RunKeeper: (free)- RunKeeper is probably one of the apps that I would keep if I had to dwindle my app collection down to only ten. I love how easy it is to keep track of my exercise. It uses GPS to keep track of where I am and tell me my speed, calories burned, and pace (both current and over the course of my exercise). It then syncs with RunKeeper.com to keep track of all my exercise. I’m not a diehard exerciser, but I use this a lot and I really like how it maps out my exercise. It has lots of options for kind of exercise you enter, and I really use this for every time I go out for a hike, walk, run, or whatever.
Pages/Numbers: ($9.99 each)- I don’t think there will ever be a document or spreadsheet app that is ideal on a screen the size of a mobile phone. However, that said, I think Pages and Numbers do a really nice job. They have a pleasing interface and just feel nice to use. You can start with a blank sheet or use one of its custom templates. It’s simple to add text and pictures and adjust styles and formatting. The one gripe I have with Pages and Numbers is that I can’t put my document in Dropbox or send it to ePrint; I have to email it to myself then open it in a different program. There is also the option to send it to iTunes or copy to iDisk, iWork.com, or WebDAV. It’s not a deal-breaker, but does make it so I have to add in an additional step to print my document (please note, if you have a compatible wireless printer, you are able to print right from the program). These two apps are a couple of the most expensive I’ve ever purchased (I tend to be pretty cheap on my apps), but I needed to have a way to create documents and spreadsheets on my iPhone and iPad. Also, because they are universal apps, they work on both my iGadgets, making the price tag more doable for me (Both apps are WAY better not the iPad). I feel like they were a good purchase.

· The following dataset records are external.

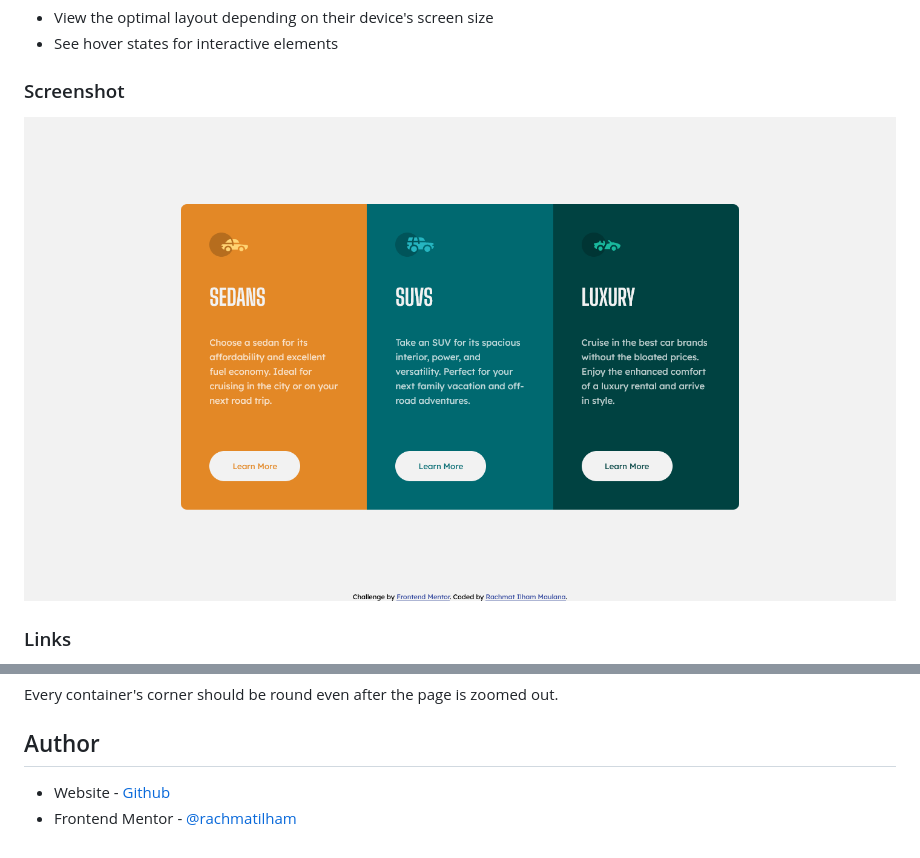
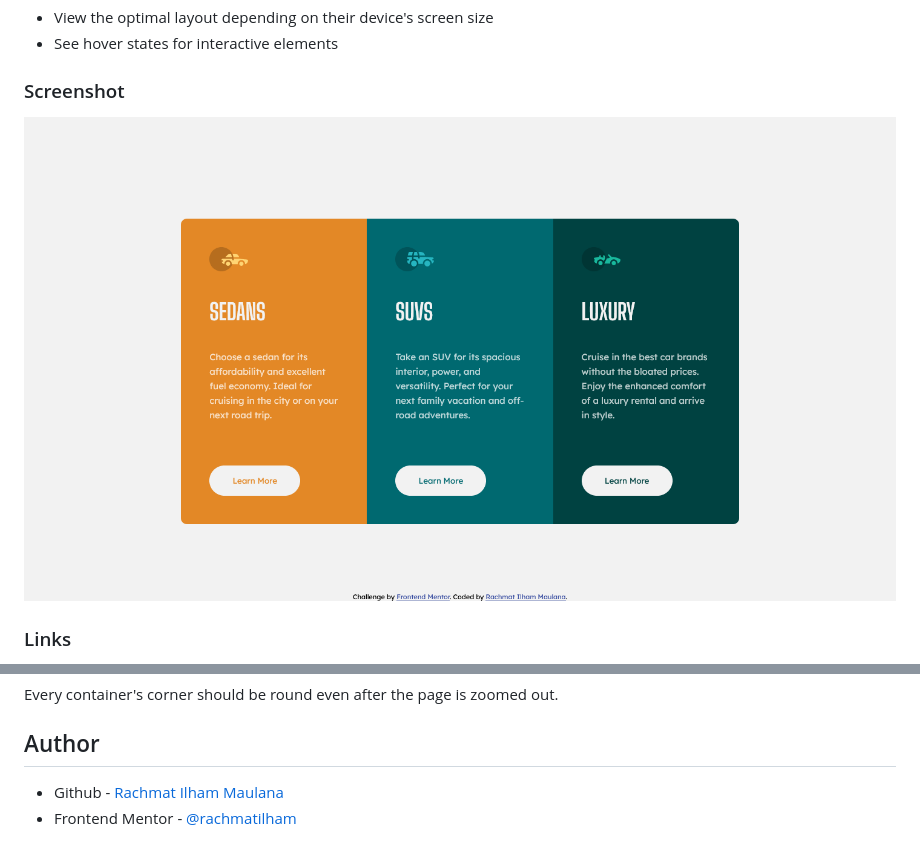
Before and after one commit to rachmatilham/3-column-preview-card-component-main, a Markdown page: README.md, 2 parts joined by grey strips. Drawn GitHub-style; pictures changed too: images/screenshot.jpg.

```diff
--- a/README.md
+++ b/README.md
@@ -51,5 +51,5 @@ Every container's corner should be round even after the page is zoomed out.
 
 ## Author
 
-- Website - [Github](https://github.com/rachmatilham/)
+- Github - [Rachmat Ilham Maulana](https://github.com/rachmatilham/)
 - Frontend Mentor - [@rachmatilham](https://www.frontendmentor.io/profile/rachmatilham)
```
Also changed, not shown: 3 other files.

So… those are my first ten(ish) recommended apps. I don’t feel that these apps are in order of value to me. My next post will list the next ten and I recommend them just as strongly, so that post will also be the “top ten.” I’ve decided in the process of writing this post, that what I’m really writing is a series of posts on my most favorite apps. I’m sure I’ve missed some that others feel are vitally important and I’d love to know about them- I mean, who knows how many posts will be included in this series!